### What needs to be done:
Exactly reproduce the entries, dropping any pictures from your copy.

### Records provided:
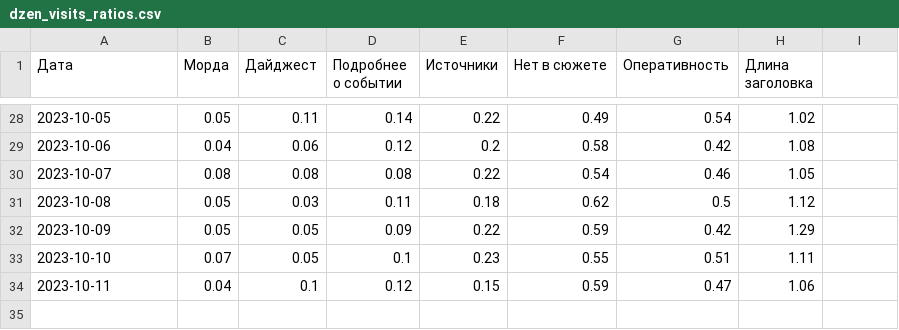
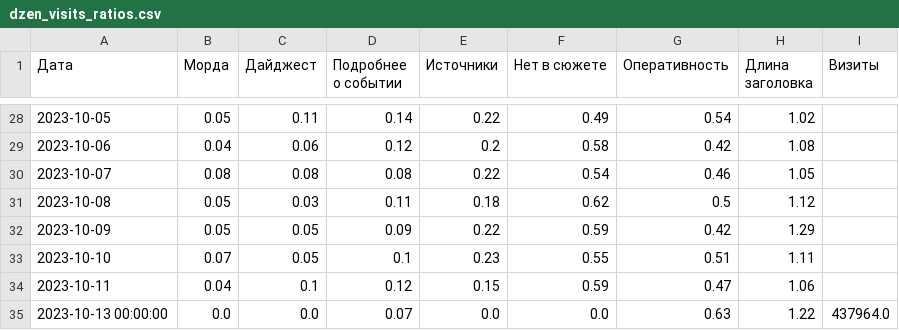
Before and after one commit to VBorodulya/dn, a CSV file: dzen_visits_ratios.csv, drawn as a sheet; only a part is shown, gaps mark what is left out; the diff names each change by its address in the sheet, - before the commit and + after, or states it on an @@ line.

Commit message:
Updated data

```diff
--- a/dzen_visits_ratios.csv
+++ b/dzen_visits_ratios.csv
-I1: (empty)
+I1: Визиты
+row 35: 2023-10-13 00:00:00 | 0.0 | 0.0 | 0.07 | 0.0 | 0.0 | 0.63 | 1.22 | 437964.0
```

### Written solution:
Before and after one commit to VBorodulya/dn, a CSV file: dzen_visits_ratios.csv, drawn as a sheet; only a part is shown, gaps mark what is left out; the diff names each change by its address in the sheet, - before the commit and + after, or states it on an @@ line.

Commit message:
Updated data

```diff
--- a/dzen_visits_ratios.csv
+++ b/dzen_visits_ratios.csv
-I1: (empty)
+I1: Визиты
+row 35: 2023-10-13 00:00:00 | 0.0 | 0.0 | 0.07 | 0.0 | 0.0 | 0.63 | 1.22 | 437964.0
```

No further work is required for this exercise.